Accepted steel containers are prepared for painting by vapor degreasing, bodnerizing and drying. The containers are spray painted with two coats of olive drab enamel (U.S. Army Specification 3-181, Type V). Each coat is baked for five minutes by infra-red lamps, allowing ten minutes between coats for cooling. This cooling period prevents the internal temperature from exceeding 200 degrees F, above which a breakdown of phosphate coatings and the preservative compound may occur. During an overrun of fifteen minutes on the paint line conveyor after the final coat, the paint air dries to ‘Full Hardness.’ Painting of the aluminum containers is omitted as the material was selected for its non-corrosive properties. Instructions for opening are stenciled on each shell.

A specially designed portable ‘can opener’ was developed to facilitate opening the containers of various models and weighs about thirty pounds. This tool may be considered a giant version of the ordinary kitchen utensil. It can be used as a single unit or it may be used in conjunction with a platform base for opening on a production basis.

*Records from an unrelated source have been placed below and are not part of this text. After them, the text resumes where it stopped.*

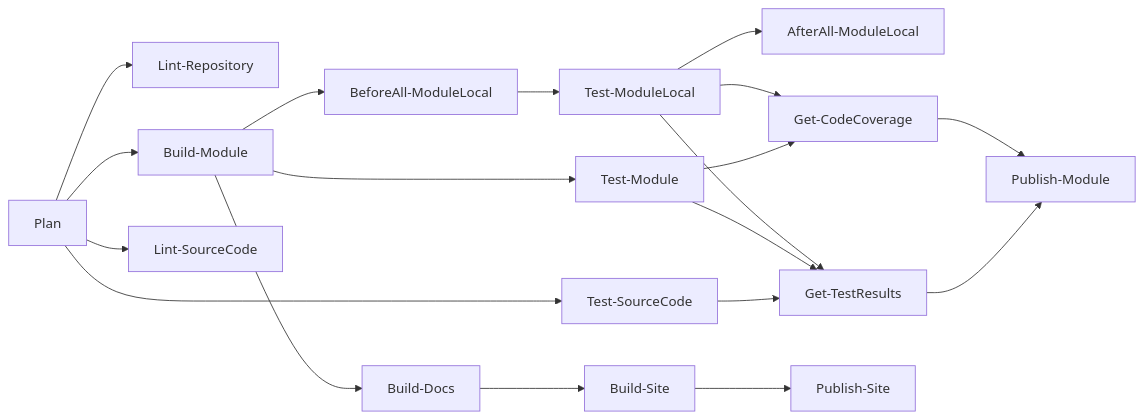
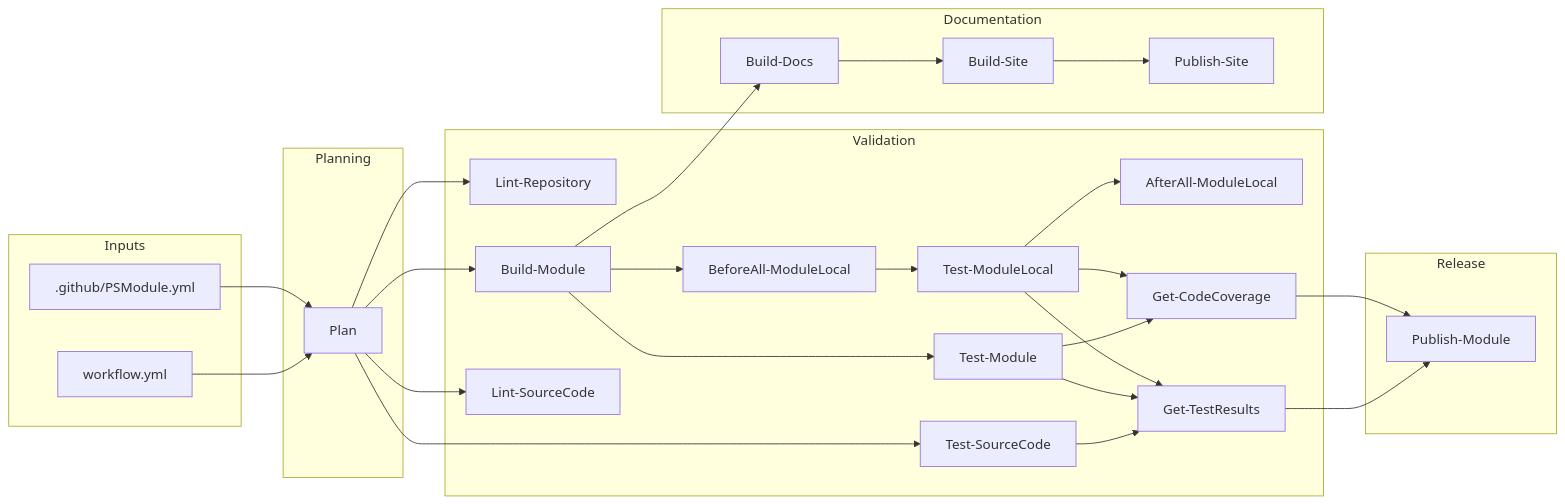
The diagram in src/docs/PowerShell/Modules/Standards.md (PSModule/docs), drawn with Mermaid before and after one commit. The commit also changed other lines of this file, not shown here.

Commit message:
Enhance CI/CD pipeline documentation: clarify workflow stages and add detailed descriptions for each step

````diff
--- a/src/docs/PowerShell/Modules/Standards.md
+++ b/src/docs/PowerShell/Modules/Standards.md
@@ -121,21 +119,55 @@
 ```mermaid
 graph LR
-    Plan --> Lint-Repository
-    Plan --> Build-Module
-    Plan --> Test-SourceCode
-    Plan --> Lint-SourceCode
-    Build-Module --> Test-Module
-    Build-Module --> BeforeAll-ModuleLocal
-    BeforeAll-ModuleLocal --> Test-ModuleLocal
-    Test-ModuleLocal --> AfterAll-ModuleLocal
-    Test-SourceCode --> Get-TestResults
-    Test-Module --> Get-TestResults
-    Test-ModuleLocal --> Get-TestResults
-    Test-Module --> Get-CodeCoverage
-    Test-ModuleLocal --> Get-CodeCoverage
-    Get-TestResults --> Publish-Module
-    Get-CodeCoverage --> Publish-Module
-    Build-Module --> Build-Docs
-    Build-Docs --> Build-Site
-    Build-Site --> Publish-Site
+  subgraph Inputs
+    Workflow[workflow.yml]
+    PSModule[.github/PSModule.yml]
+  end
+
+  subgraph Planning
+    Plan
+  end
+
+  subgraph Validation
+    Lint-Repository
+    Build-Module
+    Test-SourceCode
+    Lint-SourceCode
+    Test-Module
+    BeforeAll-ModuleLocal
+    Test-ModuleLocal
+    AfterAll-ModuleLocal
+    Get-TestResults
+    Get-CodeCoverage
+  end
+
+  subgraph Documentation
+    Build-Docs
+    Build-Site
+    Publish-Site
+  end
+
+  subgraph Release
+    Publish-Module
+  end
+
+  Workflow --> Plan
+  PSModule --> Plan
+  Plan --> Lint-Repository
+  Plan --> Build-Module
+  Plan --> Test-SourceCode
+  Plan --> Lint-SourceCode
+  Build-Module --> Test-Module
+  Build-Module --> BeforeAll-ModuleLocal
+  BeforeAll-ModuleLocal --> Test-ModuleLocal
+  Test-ModuleLocal --> AfterAll-ModuleLocal
+  Test-SourceCode --> Get-TestResults
+  Test-Module --> Get-TestResults
+  Test-ModuleLocal --> Get-TestResults
+  Test-Module --> Get-CodeCoverage
+  Test-ModuleLocal --> Get-CodeCoverage
+  Get-TestResults --> Publish-Module
+  Get-CodeCoverage --> Publish-Module
+  Build-Module --> Build-Docs
+  Build-Docs --> Build-Site
+  Build-Site --> Publish-Site
 ```
````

The portable opener consists of a gear reduction unit that operates two serrated drive rolls which are designed to provide the force necessary to cause a set of cutting discs to cut through the shell thickness of the containers. The two cutting discs are located on a pivoted arm. A vise clamp arrangement allows the discs to be set to the desired depth of cut. In operation, the serrated drive wheels are placed on the inside of the container flange and the pivoted arm is tightened, with the cutting discs located below the seam weld on the flange.

The opener may be operated manually with a hand crank, or if electrical power is available, it can be driven with a one-half inch portable drill.

When used in conjunction with the platform base, the portable unit is inverted and properly located in the base. The platform base is equipped with a one-third horsepower motor. The power is transmitted by means of a worm gear arrangement to the portable unit’s drive stud. Containers are placed upright on this composite unit and opened in the same maner as described with the portable unit.

Containers were subjected to various rough handling conditions in laboratory tests prior to acceptance. These tests included four-foot falls with the containers landing at various angles along with vibration tests to simulate most phases of transportation handling. Containers were then tested for hermetic seal and opened for examination and contents. Results indicated that although the containers were badly dented, they retained their hermetic seal and the weapons were not damaged in any way.

An additional test was conducted to simulate air transportation of containers. In this test the loaded containers withstood fifteen pounds per square inch of internal air pressure without any indication of distortion or leakage.

The canning method of packaging weapons for long periods of storage has proved to be superior, in certain respects, to previous methods used, in that (1) reduces breakages due to handling, (2)

Alas, whatever (2) was is not reported at the museum site, but we suspect it had to do with corrosion and/or mildew resistance.

Gun can kit… just add a welder.

Gun can kit… just add a welder.

For those of you thinking about caching weapons, note the extreme effort this took. Two years of development by professional engineers to work out the system. Then, each can had to be subjected to some tough tests, including immersion in water and heating to 180ºF. (Read the excerpt carefully to see which tests were done simply to validate this means of storage, and which were done to every can to ensure it was sealed).

Don’t forget, these packages were not meant to survive immersion in the sea, burial in the earth, or even outdoor storage: they were meant to be kept indoors in warehouses. Our experience with cache recovery indicates that entropy is always doing its best to have its way with your cached weapons and equipment. As the extremes to which Springfield Armory went to safely store weapons demonstrate, if you want to protect your stuff from the ravages of time, life, and oxidation, you need to get pretty extreme.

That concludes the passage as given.